Extracted records START
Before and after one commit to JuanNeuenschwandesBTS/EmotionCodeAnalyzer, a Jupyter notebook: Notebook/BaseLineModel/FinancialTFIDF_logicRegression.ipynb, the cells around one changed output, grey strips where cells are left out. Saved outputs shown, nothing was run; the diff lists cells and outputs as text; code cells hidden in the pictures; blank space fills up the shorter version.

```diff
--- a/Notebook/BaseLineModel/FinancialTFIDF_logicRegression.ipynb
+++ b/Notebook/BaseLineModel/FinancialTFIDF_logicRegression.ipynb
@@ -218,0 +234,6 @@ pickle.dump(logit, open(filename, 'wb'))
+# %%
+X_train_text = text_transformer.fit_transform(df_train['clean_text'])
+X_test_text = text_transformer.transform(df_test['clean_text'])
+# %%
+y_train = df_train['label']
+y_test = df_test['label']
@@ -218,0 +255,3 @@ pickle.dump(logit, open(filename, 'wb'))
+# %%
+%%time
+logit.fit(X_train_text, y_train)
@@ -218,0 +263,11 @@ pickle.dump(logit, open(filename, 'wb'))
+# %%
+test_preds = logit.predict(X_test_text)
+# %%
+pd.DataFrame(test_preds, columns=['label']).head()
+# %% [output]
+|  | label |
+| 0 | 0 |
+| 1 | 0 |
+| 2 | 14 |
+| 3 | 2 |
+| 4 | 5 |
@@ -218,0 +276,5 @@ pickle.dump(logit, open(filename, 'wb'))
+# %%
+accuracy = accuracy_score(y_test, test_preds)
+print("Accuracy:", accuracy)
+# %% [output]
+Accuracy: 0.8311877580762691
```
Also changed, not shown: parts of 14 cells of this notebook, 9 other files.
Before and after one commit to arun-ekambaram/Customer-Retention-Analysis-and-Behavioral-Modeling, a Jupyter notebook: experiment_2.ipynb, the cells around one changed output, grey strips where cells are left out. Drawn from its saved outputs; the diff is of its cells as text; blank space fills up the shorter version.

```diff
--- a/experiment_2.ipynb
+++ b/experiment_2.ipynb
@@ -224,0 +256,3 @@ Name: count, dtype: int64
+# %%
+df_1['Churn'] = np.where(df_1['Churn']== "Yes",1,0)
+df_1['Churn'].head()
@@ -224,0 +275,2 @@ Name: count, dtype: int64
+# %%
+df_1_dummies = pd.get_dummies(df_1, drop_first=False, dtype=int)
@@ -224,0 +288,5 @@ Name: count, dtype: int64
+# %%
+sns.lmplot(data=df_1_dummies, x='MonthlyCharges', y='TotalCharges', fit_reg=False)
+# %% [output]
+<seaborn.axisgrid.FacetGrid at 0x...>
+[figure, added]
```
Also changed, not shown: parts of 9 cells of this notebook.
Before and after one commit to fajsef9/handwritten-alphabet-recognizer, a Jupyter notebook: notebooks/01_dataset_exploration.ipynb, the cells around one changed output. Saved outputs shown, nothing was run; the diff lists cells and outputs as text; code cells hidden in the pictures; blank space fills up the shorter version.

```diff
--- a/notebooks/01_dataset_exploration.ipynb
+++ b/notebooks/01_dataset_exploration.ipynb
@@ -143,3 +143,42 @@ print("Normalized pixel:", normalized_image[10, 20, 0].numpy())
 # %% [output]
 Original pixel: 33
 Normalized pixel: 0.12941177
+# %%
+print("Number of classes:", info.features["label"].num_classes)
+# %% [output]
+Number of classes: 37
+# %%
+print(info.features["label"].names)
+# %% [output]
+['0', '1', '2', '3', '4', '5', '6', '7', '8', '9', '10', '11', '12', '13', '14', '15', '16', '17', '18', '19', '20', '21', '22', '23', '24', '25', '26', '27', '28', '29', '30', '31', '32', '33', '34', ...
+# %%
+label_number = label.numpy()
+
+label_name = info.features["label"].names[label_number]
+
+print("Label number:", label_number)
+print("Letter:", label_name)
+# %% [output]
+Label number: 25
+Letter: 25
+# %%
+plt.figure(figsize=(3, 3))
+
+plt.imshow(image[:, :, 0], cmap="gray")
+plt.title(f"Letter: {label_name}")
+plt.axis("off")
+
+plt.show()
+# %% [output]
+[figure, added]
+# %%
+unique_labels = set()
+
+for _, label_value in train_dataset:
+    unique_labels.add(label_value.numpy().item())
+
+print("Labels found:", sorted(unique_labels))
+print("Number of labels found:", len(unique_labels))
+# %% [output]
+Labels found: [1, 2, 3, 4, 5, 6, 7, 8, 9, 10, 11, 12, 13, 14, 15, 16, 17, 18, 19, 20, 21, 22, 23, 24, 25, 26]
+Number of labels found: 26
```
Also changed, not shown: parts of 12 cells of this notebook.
Extracted records END
Problem:
The full set of records is to be written out once more, word for word.

Completed task:
Before and after one commit to JuanNeuenschwandesBTS/EmotionCodeAnalyzer, a Jupyter notebook: Notebook/BaseLineModel/FinancialTFIDF_logicRegression.ipynb, the cells around one changed output, grey strips where cells are left out. Saved outputs shown, nothing was run; the diff lists cells and outputs as text; code cells hidden in the pictures; blank space fills up the shorter version.

```diff
--- a/Notebook/BaseLineModel/FinancialTFIDF_logicRegression.ipynb
+++ b/Notebook/BaseLineModel/FinancialTFIDF_logicRegression.ipynb
@@ -218,0 +234,6 @@ pickle.dump(logit, open(filename, 'wb'))
+# %%
+X_train_text = text_transformer.fit_transform(df_train['clean_text'])
+X_test_text = text_transformer.transform(df_test['clean_text'])
+# %%
+y_train = df_train['label']
+y_test = df_test['label']
@@ -218,0 +255,3 @@ pickle.dump(logit, open(filename, 'wb'))
+# %%
+%%time
+logit.fit(X_train_text, y_train)
@@ -218,0 +263,11 @@ pickle.dump(logit, open(filename, 'wb'))
+# %%
+test_preds = logit.predict(X_test_text)
+# %%
+pd.DataFrame(test_preds, columns=['label']).head()
+# %% [output]
+|  | label |
+| 0 | 0 |
+| 1 | 0 |
+| 2 | 14 |
+| 3 | 2 |
+| 4 | 5 |
@@ -218,0 +276,5 @@ pickle.dump(logit, open(filename, 'wb'))
+# %%
+accuracy = accuracy_score(y_test, test_preds)
+print("Accuracy:", accuracy)
+# %% [output]
+Accuracy: 0.8311877580762691
```
Also changed, not shown: parts of 14 cells of this notebook, 9 other files.
Before and after one commit to arun-ekambaram/Customer-Retention-Analysis-and-Behavioral-Modeling, a Jupyter notebook: experiment_2.ipynb, the cells around one changed output, grey strips where cells are left out. Drawn from its saved outputs; the diff is of its cells as text; blank space fills up the shorter version.

```diff
--- a/experiment_2.ipynb
+++ b/experiment_2.ipynb
@@ -224,0 +256,3 @@ Name: count, dtype: int64
+# %%
+df_1['Churn'] = np.where(df_1['Churn']== "Yes",1,0)
+df_1['Churn'].head()
@@ -224,0 +275,2 @@ Name: count, dtype: int64
+# %%
+df_1_dummies = pd.get_dummies(df_1, drop_first=False, dtype=int)
@@ -224,0 +288,5 @@ Name: count, dtype: int64
+# %%
+sns.lmplot(data=df_1_dummies, x='MonthlyCharges', y='TotalCharges', fit_reg=False)
+# %% [output]
+<seaborn.axisgrid.FacetGrid at 0x...>
+[figure, added]
```
Also changed, not shown: parts of 9 cells of this notebook.
Before and after one commit to fajsef9/handwritten-alphabet-recognizer, a Jupyter notebook: notebooks/01_dataset_exploration.ipynb, the cells around one changed output. Saved outputs shown, nothing was run; the diff lists cells and outputs as text; code cells hidden in the pictures; blank space fills up the shorter version.

```diff
--- a/notebooks/01_dataset_exploration.ipynb
+++ b/notebooks/01_dataset_exploration.ipynb
@@ -143,3 +143,42 @@ print("Normalized pixel:", normalized_image[10, 20, 0].numpy())
 # %% [output]
 Original pixel: 33
 Normalized pixel: 0.12941177
+# %%
+print("Number of classes:", info.features["label"].num_classes)
+# %% [output]
+Number of classes: 37
+# %%
+print(info.features["label"].names)
+# %% [output]
+['0', '1', '2', '3', '4', '5', '6', '7', '8', '9', '10', '11', '12', '13', '14', '15', '16', '17', '18', '19', '20', '21', '22', '23', '24', '25', '26', '27', '28', '29', '30', '31', '32', '33', '34', ...
+# %%
+label_number = label.numpy()
+
+label_name = info.features["label"].names[label_number]
+
+print("Label number:", label_number)
+print("Letter:", label_name)
+# %% [output]
+Label number: 25
+Letter: 25
+# %%
+plt.figure(figsize=(3, 3))
+
+plt.imshow(image[:, :, 0], cmap="gray")
+plt.title(f"Letter: {label_name}")
+plt.axis("off")
+
+plt.show()
+# %% [output]
+[figure, added]
+# %%
+unique_labels = set()
+
+for _, label_value in train_dataset:
+    unique_labels.add(label_value.numpy().item())
+
+print("Labels found:", sorted(unique_labels))
+print("Number of labels found:", len(unique_labels))
+# %% [output]
+Labels found: [1, 2, 3, 4, 5, 6, 7, 8, 9, 10, 11, 12, 13, 14, 15, 16, 17, 18, 19, 20, 21, 22, 23, 24, 25, 26]
+Number of labels found: 26
```
Also changed, not shown: parts of 12 cells of this notebook.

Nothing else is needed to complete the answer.